Updated: Feb 14, 2019
Stocks go up and stocks go down. Fortunately they go up more often than they go down but when they do go down it hurts. It hurts because we see red and we can calculate how much money we have lost from the last peak.
Many thoughts run through our heads, “should I sell and cut my losses” or “how much longer can this continue?”
In the last week, with the worries about international trade and Trump’s travel ban and all sorts of stuff, technology stocks, at least the ones I’m invested in, are down big. Granted, they were up pretty big for the first two weeks of June, but now they are back where they started. In these moments it is crucial that we have a healthy mindset if we want to be great investors.
After all, if you’re the greatest financial analyst and you know absolutely everything, without the correct behavior and emotional stability, it will be useless. How we handle our emotions is the most important part of investing because it is the root of decision making. We can know everything about a company but if we get scared and sell, then all that knowledge doesn’t matter.
However, the more we know about a company the better the odds are that we will make the best decisions possible. If you have done your homework on a particular company and you know the value of it, you will likely make good decisions. This is precisely why doing the hard work of research is so important: because it guides your decision making. If you know exactly why you’re invested in a company, if the information changes, then you can change your mind. If you have no idea why you’re doing what you’re doing, you won’t know when to change your mind.
With that said, this brings us to the most important question. To lay some more foundation, as investors, we invest in businesses, not stocks. Stocks are simply the vehicle by which we invest in businesses. And to pick which businesses we want to invest in, we pick the best ones because we want to be on the winning team. In order to pick the best ones, we look at the business results and all sorts of information to discern which ones are best. If we know that stock prices generally follow the business results, we should only focus on these results.

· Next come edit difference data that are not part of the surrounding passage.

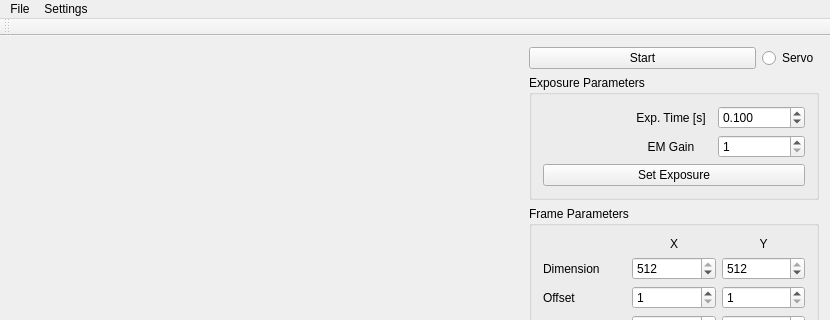
This is src/fttMainWindow.ui in tmccrack/cameraLibrary as Qt 5 draws it before an edit; both pictures show x 0 to 830 and y 0 to 320 of the 830 by 785 pixel window. The edited form follows.
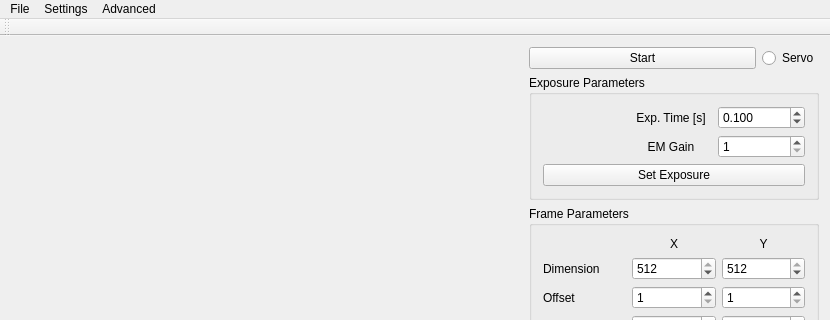
This is the edited form.

```diff
--- a/src/fttMainWindow.ui
+++ b/src/fttMainWindow.ui
@@ -504,11 +504,17 @@
     <addaction name="actionServo"/>
     <addaction name="actionLogging"/>
     <addaction name="actionMirror"/>
-    <addaction name="actionFrame"/>
-    <addaction name="actionTiming"/>
+   </widget>
+   <widget class="QMenu" name="menuAdvanced">
+    <property name="title">
+     <string>Advanced</string>
+    </property>
+    <addaction name="actionRead_mode"/>
+    <addaction name="actionTiming_2"/>
    </widget>
    <addaction name="menuFile"/>
    <addaction name="menuSettings"/>
+   <addaction name="menuAdvanced"/>
   </widget>
   <widget class="QToolBar" name="mainToolBar">
    <attribute name="toolBarArea">
```
Left out of the diff: 44 changed lines with no effect on the pictures.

Sometimes, often actually, stock prices get out-of-whack with the business results and in those cases we should buy when we think the price is too low and maybe even sell if it is extraordinarily high.
In the long term, stock prices generally follow the business results though. So the number one most important question to ask yourself when the market is tanking is:
have the business results changed?
If they haven’t, carry on. If they have, maybe you need to change your mind.
If you are focusing obsessively on the stock price, it can be difficult to discern whether you should hold your stocks. Because your brain will tell you to cut your losses to stop the pain. And if you don’t know why you are holding a stock, then that fear will win. If you know the business results and the value of your stocks, then you can have emotional stability. So knowledge begets emotional stability. Like I said, it is possible for you to be very fickle and still act irrationally, but usually this helps.
So next time the market is tanking, and it will tank, ask yourself: have the business results of my stocks changed? Spend infinitely more time analyzing the business and looking at the numbers than the stock price. If you do just this one thing, you are well on your way to becoming a fantastic investor. It’s more stimulating to look at the stock prices and see all the money you’re making (or losing, but hopefully not) rather than looking through financial statements. But the latter is so much more useful as an investor. Watching stock prices is mostly counterproductive to great results as an investor. In summary, watch business results, not stock prices and you will most likely do very well.